MATERIAL PROVIDED: Begin

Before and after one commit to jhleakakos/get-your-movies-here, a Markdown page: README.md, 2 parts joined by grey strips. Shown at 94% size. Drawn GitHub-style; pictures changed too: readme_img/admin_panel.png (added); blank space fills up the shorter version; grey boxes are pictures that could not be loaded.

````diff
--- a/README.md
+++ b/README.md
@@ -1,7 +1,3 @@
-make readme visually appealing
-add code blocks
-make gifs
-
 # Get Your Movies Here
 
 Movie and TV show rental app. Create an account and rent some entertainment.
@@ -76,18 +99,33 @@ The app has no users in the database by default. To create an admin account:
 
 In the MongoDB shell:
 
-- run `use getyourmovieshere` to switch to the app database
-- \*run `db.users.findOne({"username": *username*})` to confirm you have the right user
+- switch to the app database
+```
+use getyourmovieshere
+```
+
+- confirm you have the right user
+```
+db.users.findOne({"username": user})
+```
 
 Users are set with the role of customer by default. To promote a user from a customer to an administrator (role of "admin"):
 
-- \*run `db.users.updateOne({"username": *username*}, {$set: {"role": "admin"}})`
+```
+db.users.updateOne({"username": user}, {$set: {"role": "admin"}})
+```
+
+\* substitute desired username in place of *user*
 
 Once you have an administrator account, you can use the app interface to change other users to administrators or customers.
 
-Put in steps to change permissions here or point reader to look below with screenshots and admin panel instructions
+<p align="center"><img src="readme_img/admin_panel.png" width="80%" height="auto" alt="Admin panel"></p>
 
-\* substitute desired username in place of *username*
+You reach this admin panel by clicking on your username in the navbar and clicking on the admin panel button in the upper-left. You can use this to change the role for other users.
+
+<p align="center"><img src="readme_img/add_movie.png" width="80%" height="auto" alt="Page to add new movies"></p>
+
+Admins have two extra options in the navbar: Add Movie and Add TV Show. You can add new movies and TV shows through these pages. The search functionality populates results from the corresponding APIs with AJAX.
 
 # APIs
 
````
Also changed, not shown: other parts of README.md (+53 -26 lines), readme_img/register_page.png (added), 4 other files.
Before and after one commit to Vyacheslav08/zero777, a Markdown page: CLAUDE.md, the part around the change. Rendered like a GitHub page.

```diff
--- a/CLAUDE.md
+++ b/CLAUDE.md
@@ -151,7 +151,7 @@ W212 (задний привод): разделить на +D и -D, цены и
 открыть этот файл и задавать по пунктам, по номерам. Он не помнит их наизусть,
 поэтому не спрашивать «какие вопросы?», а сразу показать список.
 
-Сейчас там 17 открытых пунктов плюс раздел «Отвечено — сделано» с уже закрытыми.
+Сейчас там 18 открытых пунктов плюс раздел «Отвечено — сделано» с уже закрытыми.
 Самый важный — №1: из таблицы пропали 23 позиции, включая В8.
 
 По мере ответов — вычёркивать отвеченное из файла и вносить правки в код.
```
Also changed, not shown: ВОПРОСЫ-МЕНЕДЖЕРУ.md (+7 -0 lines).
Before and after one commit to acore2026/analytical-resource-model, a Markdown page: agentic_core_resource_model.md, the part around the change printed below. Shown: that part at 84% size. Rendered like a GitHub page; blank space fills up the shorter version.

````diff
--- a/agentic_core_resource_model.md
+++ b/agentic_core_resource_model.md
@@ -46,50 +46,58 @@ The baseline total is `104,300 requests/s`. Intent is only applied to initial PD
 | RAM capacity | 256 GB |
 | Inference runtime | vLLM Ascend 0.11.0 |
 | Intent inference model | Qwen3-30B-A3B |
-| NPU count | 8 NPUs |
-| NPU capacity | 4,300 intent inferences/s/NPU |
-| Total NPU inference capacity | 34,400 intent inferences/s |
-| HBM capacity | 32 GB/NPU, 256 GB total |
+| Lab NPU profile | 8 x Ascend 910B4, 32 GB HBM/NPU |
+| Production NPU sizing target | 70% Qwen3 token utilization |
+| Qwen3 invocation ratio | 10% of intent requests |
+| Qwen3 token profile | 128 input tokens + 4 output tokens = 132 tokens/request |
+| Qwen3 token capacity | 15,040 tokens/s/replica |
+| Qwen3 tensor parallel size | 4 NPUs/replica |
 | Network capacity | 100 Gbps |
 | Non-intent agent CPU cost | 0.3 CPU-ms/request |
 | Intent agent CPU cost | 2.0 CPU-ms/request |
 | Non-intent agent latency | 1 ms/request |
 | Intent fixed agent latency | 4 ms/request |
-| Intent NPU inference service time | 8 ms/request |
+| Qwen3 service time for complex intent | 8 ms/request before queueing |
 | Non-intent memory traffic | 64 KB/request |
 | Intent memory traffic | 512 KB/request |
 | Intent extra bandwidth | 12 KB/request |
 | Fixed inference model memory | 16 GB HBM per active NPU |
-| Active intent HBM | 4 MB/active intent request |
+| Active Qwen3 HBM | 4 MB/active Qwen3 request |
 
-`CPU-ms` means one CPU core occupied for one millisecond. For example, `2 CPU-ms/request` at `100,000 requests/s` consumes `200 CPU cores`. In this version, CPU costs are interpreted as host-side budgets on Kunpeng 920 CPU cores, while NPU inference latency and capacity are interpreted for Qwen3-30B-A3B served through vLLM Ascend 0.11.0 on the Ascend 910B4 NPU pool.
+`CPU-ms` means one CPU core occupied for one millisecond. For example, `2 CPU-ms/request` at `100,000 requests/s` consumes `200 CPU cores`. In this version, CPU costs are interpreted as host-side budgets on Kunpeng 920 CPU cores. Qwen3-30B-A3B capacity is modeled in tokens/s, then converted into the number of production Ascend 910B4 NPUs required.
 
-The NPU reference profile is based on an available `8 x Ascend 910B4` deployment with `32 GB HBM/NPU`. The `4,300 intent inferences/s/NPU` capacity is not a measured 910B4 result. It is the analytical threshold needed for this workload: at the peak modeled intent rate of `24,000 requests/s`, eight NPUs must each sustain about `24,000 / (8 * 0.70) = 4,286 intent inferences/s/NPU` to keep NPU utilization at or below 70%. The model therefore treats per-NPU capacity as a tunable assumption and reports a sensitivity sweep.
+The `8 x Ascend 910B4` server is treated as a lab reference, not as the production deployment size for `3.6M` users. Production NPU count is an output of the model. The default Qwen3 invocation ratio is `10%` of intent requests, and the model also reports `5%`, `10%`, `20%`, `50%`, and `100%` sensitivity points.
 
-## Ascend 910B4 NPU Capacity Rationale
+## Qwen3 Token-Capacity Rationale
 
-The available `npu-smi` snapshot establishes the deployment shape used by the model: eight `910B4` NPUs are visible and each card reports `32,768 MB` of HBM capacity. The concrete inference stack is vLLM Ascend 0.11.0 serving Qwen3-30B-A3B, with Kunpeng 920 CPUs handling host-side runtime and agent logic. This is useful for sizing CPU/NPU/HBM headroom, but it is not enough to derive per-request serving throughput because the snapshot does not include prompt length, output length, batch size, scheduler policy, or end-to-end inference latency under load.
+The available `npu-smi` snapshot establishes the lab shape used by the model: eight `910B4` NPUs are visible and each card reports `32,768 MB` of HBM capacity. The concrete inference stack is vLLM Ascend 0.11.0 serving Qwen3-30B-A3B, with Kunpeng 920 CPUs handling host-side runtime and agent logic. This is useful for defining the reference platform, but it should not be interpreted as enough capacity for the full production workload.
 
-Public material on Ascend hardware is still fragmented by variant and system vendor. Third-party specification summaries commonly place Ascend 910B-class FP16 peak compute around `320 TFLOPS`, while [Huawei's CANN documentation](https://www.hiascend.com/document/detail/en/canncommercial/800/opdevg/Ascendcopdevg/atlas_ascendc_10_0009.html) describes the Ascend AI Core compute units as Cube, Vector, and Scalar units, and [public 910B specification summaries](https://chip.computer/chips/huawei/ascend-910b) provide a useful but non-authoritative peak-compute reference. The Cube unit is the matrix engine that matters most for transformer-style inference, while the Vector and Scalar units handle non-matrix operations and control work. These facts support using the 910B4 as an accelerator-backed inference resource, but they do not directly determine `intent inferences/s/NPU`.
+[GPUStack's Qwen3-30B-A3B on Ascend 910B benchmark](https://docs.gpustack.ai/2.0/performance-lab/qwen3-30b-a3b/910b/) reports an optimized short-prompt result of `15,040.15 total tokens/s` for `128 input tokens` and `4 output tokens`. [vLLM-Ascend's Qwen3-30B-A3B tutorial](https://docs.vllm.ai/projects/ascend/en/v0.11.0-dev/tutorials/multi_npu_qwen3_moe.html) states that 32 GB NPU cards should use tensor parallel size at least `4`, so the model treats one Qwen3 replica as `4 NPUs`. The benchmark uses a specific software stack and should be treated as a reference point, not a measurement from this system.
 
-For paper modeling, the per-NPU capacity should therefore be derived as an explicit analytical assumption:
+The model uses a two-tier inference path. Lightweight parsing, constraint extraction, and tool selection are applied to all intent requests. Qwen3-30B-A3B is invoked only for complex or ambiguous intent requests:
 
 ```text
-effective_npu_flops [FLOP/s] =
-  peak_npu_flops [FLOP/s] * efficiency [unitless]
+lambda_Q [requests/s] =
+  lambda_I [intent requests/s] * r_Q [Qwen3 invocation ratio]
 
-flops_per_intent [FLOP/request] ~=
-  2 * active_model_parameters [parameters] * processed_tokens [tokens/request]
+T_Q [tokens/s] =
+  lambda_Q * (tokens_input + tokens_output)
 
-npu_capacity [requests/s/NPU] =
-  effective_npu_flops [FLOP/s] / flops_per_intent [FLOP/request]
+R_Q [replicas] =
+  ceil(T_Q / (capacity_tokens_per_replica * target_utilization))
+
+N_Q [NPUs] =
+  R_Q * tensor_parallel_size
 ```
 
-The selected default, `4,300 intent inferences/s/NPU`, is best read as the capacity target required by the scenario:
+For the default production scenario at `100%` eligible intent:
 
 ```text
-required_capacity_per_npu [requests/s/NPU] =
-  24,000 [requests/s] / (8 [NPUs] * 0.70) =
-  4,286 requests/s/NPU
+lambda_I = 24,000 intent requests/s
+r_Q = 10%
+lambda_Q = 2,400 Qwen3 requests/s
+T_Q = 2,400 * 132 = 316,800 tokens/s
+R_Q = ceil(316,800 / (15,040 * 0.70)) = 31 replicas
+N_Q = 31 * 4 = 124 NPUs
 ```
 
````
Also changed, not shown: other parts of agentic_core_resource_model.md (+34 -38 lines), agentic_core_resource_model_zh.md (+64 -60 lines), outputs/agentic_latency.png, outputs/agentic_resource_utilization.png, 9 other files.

MATERIAL PROVIDED: End

WORK REQUEST:
Pull every line holding "below" out of the records.

RESULT OF THE TASK:
-Put in steps to change permissions here or point reader to look below with screenshots and admin panel instructions
Before and after one commit to acore2026/analytical-resource-model, a Markdown page: agentic_core_resource_model.md, the part around the change printed below. Shown: that part at 84% size. Rendered like a GitHub page; blank space fills up the shorter version.
-The NPU reference profile is based on an available `8 x Ascend 910B4` deployment with `32 GB HBM/NPU`. The `4,300 intent inferences/s/NPU` capacity is not a measured 910B4 result. It is the analytical threshold needed for this workload: at the peak modeled intent rate of `24,000 requests/s`, eight NPUs must each sustain about `24,000 / (8 * 0.70) = 4,286 intent inferences/s/NPU` to keep NPU utilization at or below 70%. The model therefore treats per-NPU capacity as a tunable assumption and reports a sensitivity sweep.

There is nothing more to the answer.